Work to complete | In the records below, tally each line that contains the word "itest" and give the total only.

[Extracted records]
--------------------

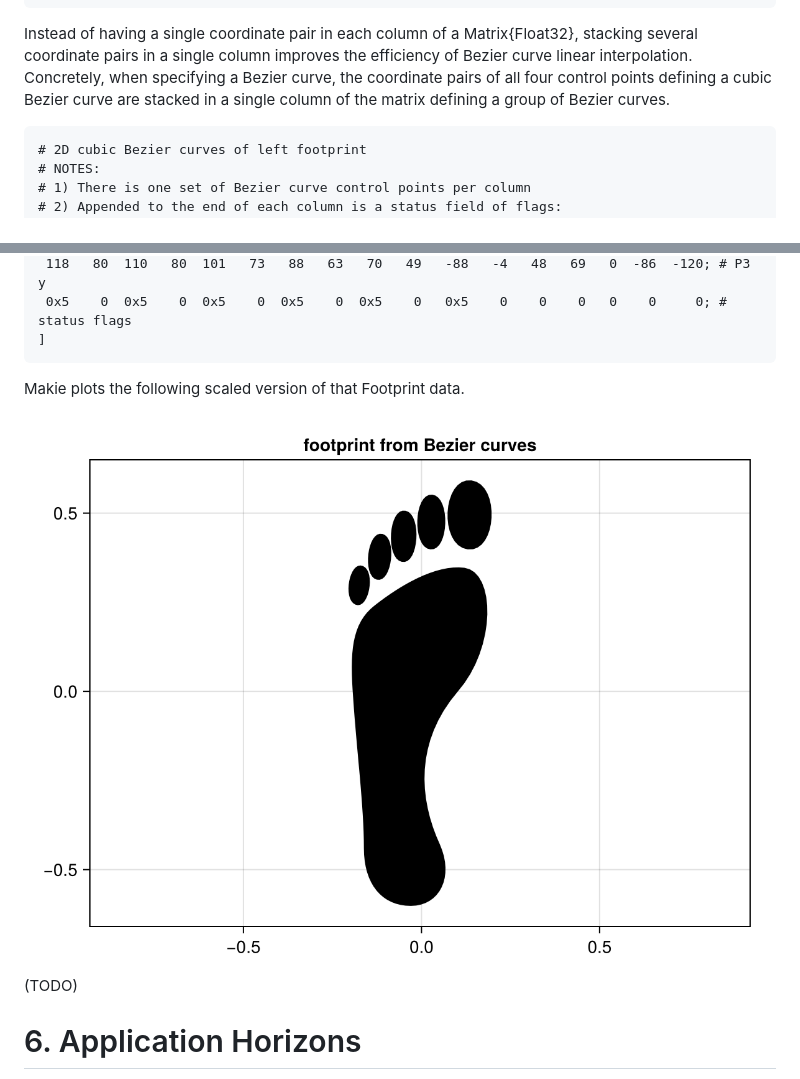
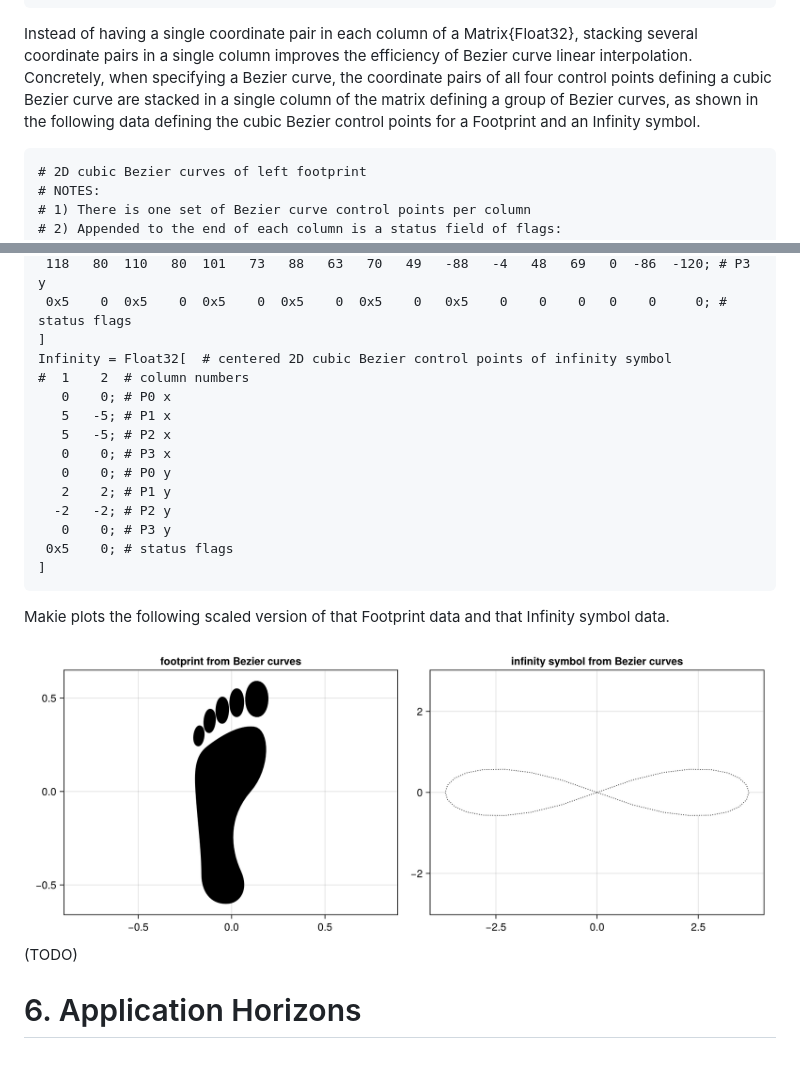
Before and after one commit to sepesi/ripga, a Markdown page: README.md, 2 parts joined by grey strips. Rendered like a GitHub page; pictures changed too: res/Bezier.png (added), res/Footprint.png (deleted).

Commit message:
in ripgaitest.jl itest(), added plot of Infinity symbol
In README.md section 5, included cubic Bezier curve data for Infinity symbol.
In ripga2d.jl, removed uncentered version of Footprint data.
In ripgaitest.jl itest(), added a second plot: the Infinity symbol.
In ./res directory, renamed Footnote.png to Bezier.png.

test ok: expanded plot from itest() looks good

next: start implementing new animations demonstrating PGA transformations

call to action: report issues in documentation or library to https://github.com/sepesi/ripga#2

````diff
--- a/README.md
+++ b/README.md
@@ -1337,7 +1337,8 @@ poly(                  # poly() is for plotting closed polygons
 Instead of having a single coordinate pair in each column of a Matrix{Float32}, stacking several coordinate pairs in
 a single column improves the efficiency of Bezier curve linear interpolation. Concretely, when specifying a Bezier curve,
 the coordinate pairs of all four control points defining a cubic Bezier curve are stacked in a single column of the matrix
-defining a group of Bezier curves.
+defining a group of Bezier curves, as shown in the following data defining the cubic Bezier control points for a Footprint
+and an Infinity symbol.
 ```
 # 2D cubic Bezier curves of left footprint
 # NOTES:
@@ -1368,10 +1369,22 @@ Footprint = Float32[  # centered 2D cubic Bezier control points of footprint (ge
  118   80  110   80  101   73   88   63   70   49   -88   -4   48   69   0  -86  -120; # P3 y
  0x5    0  0x5    0  0x5    0  0x5    0  0x5    0   0x5    0    0    0   0    0     0; # status flags
 ]
+Infinity = Float32[  # centered 2D cubic Bezier control points of infinity symbol
+#  1    2  # column numbers
+   0    0; # P0 x
+   5   -5; # P1 x
+   5   -5; # P2 x
+   0    0; # P3 x
+   0    0; # P0 y
+   2    2; # P1 y
+  -2   -2; # P2 y
+   0    0; # P3 y
+ 0x5    0; # status flags
+]
 ```
-Makie plots the following scaled version of that Footprint data.
+Makie plots the following scaled version of that Footprint data and that Infinity symbol data.
 
-![Footprint image](./res/Footprint.png)
+![Bezier curve images](./res/Bezier.png)
 (TODO)
 
 
````
Also changed, not shown: 2 other files.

--------------------

Exercise output | 3